Repeat, word for word, all the data that follows, and exclude the pictures.

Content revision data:

........

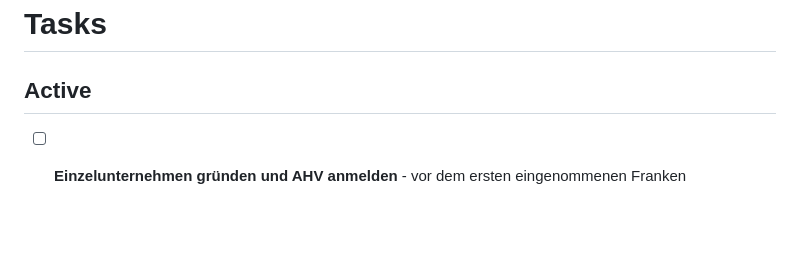
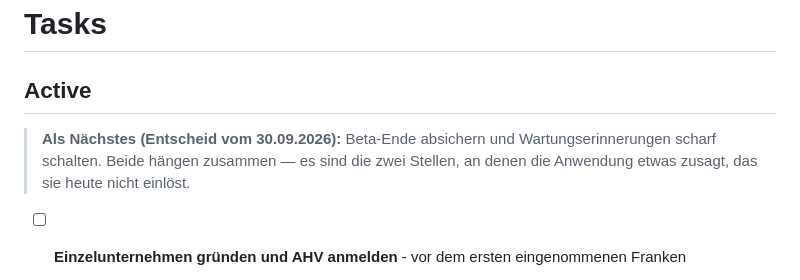
Before and after one commit to patrickpreisendanz-sys/immosignal-newsletter, a Markdown page: TASKS.md, the part around the change. Drawn GitHub-style; blank space fills up the shorter version.

Commit message:
Naechste Schritte festhalten: Beta-Ende und Wartungserinnerungen
Entscheid vom 30.09.2026. Beide Punkte sind Zusagen, die die Anwendung
heute nicht einloest -- die AGB versprechen eine Vorwarnung vor dem
Beta-Ende, Website und Tarif versprechen Wartungserinnerungen.

Co-Authored-By: Claude Opus 5 <noreply@anthropic.com>

```diff
--- a/TASKS.md
+++ b/TASKS.md
@@ -1,6 +1,12 @@
 # Tasks
 
 ## Active
+
+> **Als Nächstes (Entscheid vom 30.09.2026):** Beta-Ende absichern und
+> Wartungserinnerungen scharf schalten. Beide hängen zusammen — es sind die
+> zwei Stellen, an denen die Anwendung etwas zusagt, das sie heute nicht
+> einlöst.
+
 
 - [ ] **Einzelunternehmen gründen und AHV anmelden** - vor dem ersten eingenommenen Franken
   - Sobald Geld fliesst, liegt selbständige Erwerbstätigkeit vor, unabhängig von der Anmeldung
```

........

▶ [SOLUTION FOR THIS TASK]
Before and after one commit to patrickpreisendanz-sys/immosignal-newsletter, a Markdown page: TASKS.md, the part around the change. Drawn GitHub-style; blank space fills up the shorter version.

Commit message:
Naechste Schritte festhalten: Beta-Ende und Wartungserinnerungen
Entscheid vom 30.09.2026. Beide Punkte sind Zusagen, die die Anwendung
heute nicht einloest -- die AGB versprechen eine Vorwarnung vor dem
Beta-Ende, Website und Tarif versprechen Wartungserinnerungen.

Co-Authored-By: Claude Opus 5 <noreply@anthropic.com>

```diff
--- a/TASKS.md
+++ b/TASKS.md
@@ -1,6 +1,12 @@
 # Tasks
 
 ## Active
+
+> **Als Nächstes (Entscheid vom 30.09.2026):** Beta-Ende absichern und
+> Wartungserinnerungen scharf schalten. Beide hängen zusammen — es sind die
+> zwei Stellen, an denen die Anwendung etwas zusagt, das sie heute nicht
+> einlöst.
+
 
 - [ ] **Einzelunternehmen gründen und AHV anmelden** - vor dem ersten eingenommenen Franken
   - Sobald Geld fliesst, liegt selbständige Erwerbstätigkeit vor, unabhängig von der Anmeldung
```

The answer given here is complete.